> _What this task involves_:
Reading the records below, how many lines contain "margin"? Respond with a number and nothing else.

[[ Records provided open ]]

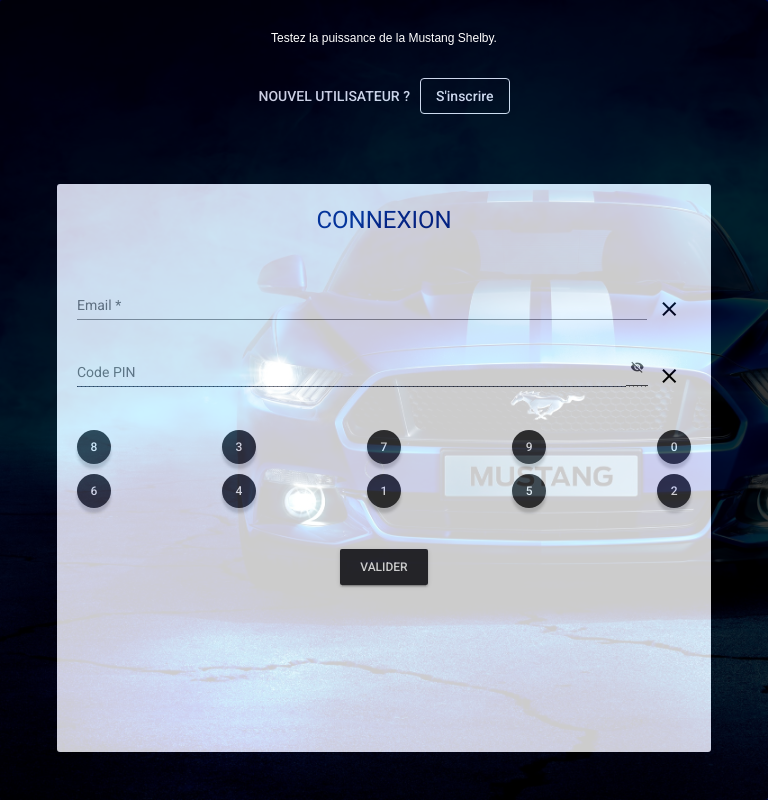
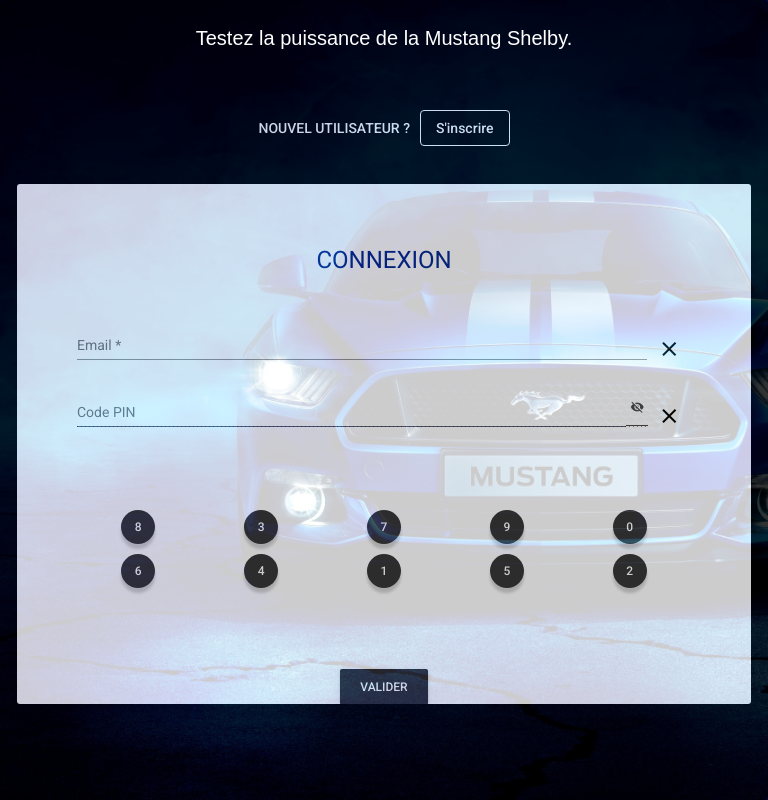
Before and after one commit to anaistatibouet/login-metathinker, an Angular app: page /login in a window 768 px wide. Built offline with nearby package versions, Linux system fonts and the light colour scheme; a web font is replaced by a local one.

Commit message:
add tablet version

```diff
--- a/src/app/components/connection/connection.component.css
+++ b/src/app/components/connection/connection.component.css
@@ -1,4 +1,4 @@
-/*_________________Rules for Mobile version_________________  */
+/*_________________Mobile version_________________  */
 .connection h1 {
   text-transform: uppercase;
   text-align: center;
@@ -98,7 +98,14 @@
   color: red;
 }
 
-/*_________________Rules for Desktop version_________________  */
+/*_________________Tablet Version_________________ */
+@media only screen and (min-width: 768px) and (max-width: 1024px) {
+  .connection .keyboard {
+    margin: 7vh 0;
+  }
+}
+
+/*_________________Desktop version_________________  */
 @media screen and (min-width: 1024px) {
   .connection h1 {
     margin-bottom: 50px;
--- a/src/app/components/login/login.component.css
+++ b/src/app/components/login/login.component.css
@@ -1,4 +1,4 @@
-/*_________________Rules for Mobile version_________________  */
+/*_________________Mobile version_________________  */
 :host {
   display: flex;
   height: 100vh;
@@ -63,7 +63,6 @@
 }
 
 /*_____________ Content Text _____________*/
-
 .content-text-register,
 .content-text-connection {
   display: flex;
@@ -106,7 +105,24 @@
   opacity: 1;
 }
 
-/*_________________Rules for Desktop version_________________  */
+/* Tablet version_________________ */
+@media only screen and (min-width: 768px) and (max-width: 1024px) {
+  h3 {
+    font-size: 20px;
+  }
+
+  .content-form {
+    padding: 60px;
+    height: 50vh;
+  }
+
+  .content-text-register,
+  .content-text-connection {
+    top: 10vh;
+  }
+}
+
+/*_________________Desktop version_________________  */
 @media screen and (min-width: 1024px) {
   h3 {
     right: 1vw;
--- a/src/app/components/registration/registration.component.css
+++ b/src/app/components/registration/registration.component.css
@@ -4,3 +4,7 @@
   color: #062b93;
   margin: 0;
 }
+
+.input-information {
+  margin: 0 3vw 0 0;
+}
--- a/src/styles.css
+++ b/src/styles.css
@@ -18,7 +18,7 @@
 
 .flex-between {
   display: flex;
-  justify-content: space-between;
+  justify-content: space-around;
 }
 
 .cursor-pointer {
```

[[ Records provided closed ]]

> _Answer area_:
4